If you have the Internet, you’re aware that 3D printing is a thing and that you can make some pretty cool things with a printer at your disposal. You probably know that a decent printer can run you anywhere from $600 to $4000+, which is a hefty price tag for something you might just want to try out. Luckily, you don’t need your own printer to make your own inventions, and this guide will show you how.
There are 3 things required to make a 3D printed object. At a high level, all you need is a design, a printer, and some material. Granted, there are many more things to worry about (slicer, temperatures, print speed, etc.), but for the sake of getting started we’ll stick to the high level concerns.
The actual process of printing requires you have a 3D object file (.stl typically) which you pass into a slicing program. A slicer generates G-code from your 3D model which is then used to instruct the printer. 3D printers are fairly dumb machines and are simply built to follow instructions - go here, start extruding, move here, stop extruding, lift head. Remember LOGO anyone?
This is something that you can dive right into without your own printer. There are plenty of designs hosted on a number of sites if you’re looking to go that route - Thingiverse, YouMagine, Treasure Island.
If you have some unique ideas of your own, you’re going to need to learn the ways of 3D modeling. If you happen to be on a Mac, check out Rhino3D. It’s currently free to evaluate the beta Mac version. Rhino is a great tool that takes a while to get used to, and is quite capable of solving your hobby 3D printing needs.
Here’s an example that demonstrates some basic capabilities of Rhino3D:
There are a huge number of similar tools out there, enough to warrant its own blog post. Here’s a list of a few on my radar (in order of complexity):
- TinkerCad - Free. Great online app for beginners to learn the basics.
- AutoDesk 123D Design - Free. Next step up allowing more User control.
- Rhino3d - Free for Mac beta. Further step up in complexity and control.

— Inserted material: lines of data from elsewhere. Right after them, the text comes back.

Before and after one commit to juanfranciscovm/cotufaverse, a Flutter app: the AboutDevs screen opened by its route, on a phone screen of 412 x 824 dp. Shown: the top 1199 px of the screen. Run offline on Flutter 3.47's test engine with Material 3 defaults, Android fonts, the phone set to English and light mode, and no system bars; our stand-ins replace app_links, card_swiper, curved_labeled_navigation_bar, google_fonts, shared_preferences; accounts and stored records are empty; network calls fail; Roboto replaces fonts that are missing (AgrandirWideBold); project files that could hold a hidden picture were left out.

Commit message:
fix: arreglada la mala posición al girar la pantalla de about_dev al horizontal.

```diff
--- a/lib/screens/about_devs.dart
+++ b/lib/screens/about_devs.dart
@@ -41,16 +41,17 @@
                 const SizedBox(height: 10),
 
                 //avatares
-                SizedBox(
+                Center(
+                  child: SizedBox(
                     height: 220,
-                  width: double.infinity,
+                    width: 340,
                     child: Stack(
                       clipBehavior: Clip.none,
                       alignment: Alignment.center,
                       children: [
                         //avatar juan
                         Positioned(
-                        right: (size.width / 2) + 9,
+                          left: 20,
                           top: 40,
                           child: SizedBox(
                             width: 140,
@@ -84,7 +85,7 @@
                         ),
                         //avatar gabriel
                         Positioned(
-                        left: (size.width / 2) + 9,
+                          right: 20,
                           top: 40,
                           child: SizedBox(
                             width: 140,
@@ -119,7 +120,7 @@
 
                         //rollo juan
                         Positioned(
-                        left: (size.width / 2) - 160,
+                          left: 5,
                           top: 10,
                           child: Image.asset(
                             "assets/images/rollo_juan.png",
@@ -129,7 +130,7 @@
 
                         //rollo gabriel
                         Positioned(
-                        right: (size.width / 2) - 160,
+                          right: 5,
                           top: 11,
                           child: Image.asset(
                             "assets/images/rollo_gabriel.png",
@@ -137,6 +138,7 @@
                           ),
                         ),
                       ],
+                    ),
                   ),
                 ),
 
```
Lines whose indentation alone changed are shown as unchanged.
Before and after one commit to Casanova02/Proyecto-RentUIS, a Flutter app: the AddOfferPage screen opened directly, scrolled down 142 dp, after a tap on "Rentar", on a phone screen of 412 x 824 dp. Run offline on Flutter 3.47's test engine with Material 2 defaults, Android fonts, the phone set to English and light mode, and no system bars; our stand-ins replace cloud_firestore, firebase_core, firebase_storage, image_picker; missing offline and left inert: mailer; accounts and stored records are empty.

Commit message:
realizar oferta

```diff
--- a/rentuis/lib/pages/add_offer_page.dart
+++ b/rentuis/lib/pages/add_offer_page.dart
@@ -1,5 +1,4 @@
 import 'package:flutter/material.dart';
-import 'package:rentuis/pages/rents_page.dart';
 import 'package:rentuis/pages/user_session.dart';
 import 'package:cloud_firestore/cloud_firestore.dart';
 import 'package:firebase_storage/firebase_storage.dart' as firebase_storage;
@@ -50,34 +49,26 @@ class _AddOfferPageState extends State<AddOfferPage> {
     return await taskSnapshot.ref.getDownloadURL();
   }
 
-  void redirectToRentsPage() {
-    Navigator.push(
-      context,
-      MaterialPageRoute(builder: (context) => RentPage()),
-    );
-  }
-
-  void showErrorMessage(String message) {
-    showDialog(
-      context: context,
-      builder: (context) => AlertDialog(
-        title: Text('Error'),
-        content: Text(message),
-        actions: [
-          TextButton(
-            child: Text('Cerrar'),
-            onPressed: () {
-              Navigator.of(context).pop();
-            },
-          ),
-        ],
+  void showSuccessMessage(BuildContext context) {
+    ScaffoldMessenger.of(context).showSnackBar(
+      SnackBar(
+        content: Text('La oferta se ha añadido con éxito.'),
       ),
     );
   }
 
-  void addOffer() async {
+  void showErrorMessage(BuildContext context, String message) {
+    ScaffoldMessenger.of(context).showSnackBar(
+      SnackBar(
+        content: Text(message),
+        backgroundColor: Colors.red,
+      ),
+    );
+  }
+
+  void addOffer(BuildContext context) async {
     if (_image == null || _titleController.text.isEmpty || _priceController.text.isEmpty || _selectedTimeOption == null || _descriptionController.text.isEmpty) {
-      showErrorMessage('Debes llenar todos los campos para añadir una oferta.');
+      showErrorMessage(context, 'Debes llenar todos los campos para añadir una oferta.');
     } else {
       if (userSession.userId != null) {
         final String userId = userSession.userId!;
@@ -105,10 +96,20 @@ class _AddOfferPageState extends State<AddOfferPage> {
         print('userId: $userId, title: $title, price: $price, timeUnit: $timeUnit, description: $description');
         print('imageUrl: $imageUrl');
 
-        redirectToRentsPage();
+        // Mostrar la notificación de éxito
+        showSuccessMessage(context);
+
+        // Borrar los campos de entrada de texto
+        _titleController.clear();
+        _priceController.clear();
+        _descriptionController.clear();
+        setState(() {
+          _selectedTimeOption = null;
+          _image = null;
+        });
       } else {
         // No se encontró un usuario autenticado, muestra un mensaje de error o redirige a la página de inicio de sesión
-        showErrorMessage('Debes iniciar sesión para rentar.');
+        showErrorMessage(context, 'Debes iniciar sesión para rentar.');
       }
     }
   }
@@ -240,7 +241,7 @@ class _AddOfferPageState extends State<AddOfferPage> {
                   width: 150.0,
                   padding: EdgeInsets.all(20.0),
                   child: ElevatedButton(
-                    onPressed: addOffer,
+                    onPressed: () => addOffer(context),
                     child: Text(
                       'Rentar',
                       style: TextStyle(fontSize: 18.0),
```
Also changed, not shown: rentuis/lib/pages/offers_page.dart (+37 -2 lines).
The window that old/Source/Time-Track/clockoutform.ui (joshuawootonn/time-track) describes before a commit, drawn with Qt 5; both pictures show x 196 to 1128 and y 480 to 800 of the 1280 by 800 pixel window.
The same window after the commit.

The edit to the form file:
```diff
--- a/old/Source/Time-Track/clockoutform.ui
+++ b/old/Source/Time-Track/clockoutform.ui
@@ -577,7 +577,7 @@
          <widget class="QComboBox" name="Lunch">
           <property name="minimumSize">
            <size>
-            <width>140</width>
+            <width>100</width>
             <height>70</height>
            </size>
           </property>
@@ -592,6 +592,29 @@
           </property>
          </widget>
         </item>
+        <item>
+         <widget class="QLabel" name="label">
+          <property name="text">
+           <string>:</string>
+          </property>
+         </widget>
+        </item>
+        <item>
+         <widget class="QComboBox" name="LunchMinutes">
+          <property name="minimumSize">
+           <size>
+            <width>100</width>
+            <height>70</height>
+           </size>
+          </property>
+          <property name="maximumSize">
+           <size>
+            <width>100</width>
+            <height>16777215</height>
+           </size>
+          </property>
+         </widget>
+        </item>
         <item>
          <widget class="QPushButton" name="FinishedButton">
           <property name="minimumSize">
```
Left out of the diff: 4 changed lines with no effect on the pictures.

- SolidWorks - The holy grail. Quite expensive. Does literally everything.
One tough thing about designing your own prints is that there are so many options and ways to craft your ideas. Find one that fits your needs, hunt around for some tutorials, and you’ll be a whiz in no time.
You have a decent number of options here as well. Assuming you and your closest friends don’t have a 3D printer to play with, you’ll need to find someone who does.
If you’re looking to do this without breaking the bank, then you’ll want to check out MakeXYZ or 3D Hubs. Both services let you upload a 3D file and choose a local 3D printer to outsource the print to. We’ve had a great experience with MakeXYZ here in Colorado, and have met some great folks in our area doing so.
If you have some money to throw around and won’t settle for anything but the best, then Shapeways is the site for you. They can print in a variety of materials and at a very high quality. Some important examples for reference - heavy breathing cat, metal belt buckle, hungover My Little Pony. These guys are using top of the line printers to produce your prints so the quality (and price) will be much greater.
Edit: 3D Hubs and MakeXYZ both also have high quality printers in their pools of printers to source from. Again, higher quality will yield a higher price, so take a look around to see what fits your needs.
This likely won’t concern you if you’re just getting into 3D printing, but it’s worth knowing what’s out there. If you’re going through Shapeways, you have a crazy number of options with varying pricetags: gold, sandstone, steel, castable wax, platinum, and of course plastic.
More often then not however, you’re probably looking to print things in plastic. It’s the cheapest material by far, and most consumer market printers are designed to solely print with plastic. You even have options in here though. PLA and ABS are your most common plastics, both with different pros and cons. You could read about the properties of different plastic filaments all day, here’s a good short read on a comparison of PLA with ABS. If this stuff fascinates you, check out NinjaFlex while you’re at it. Science.
It can be intimidating to start printing your own designs, and you’re almost guaranteed to make a bunch of mistakes in your first couple prints. Learn as you go though and have a great time printing all the things your heart desires!
If you’ve mastered the ways of printing without your own 3D printer or have your own tips, share them in the comments below.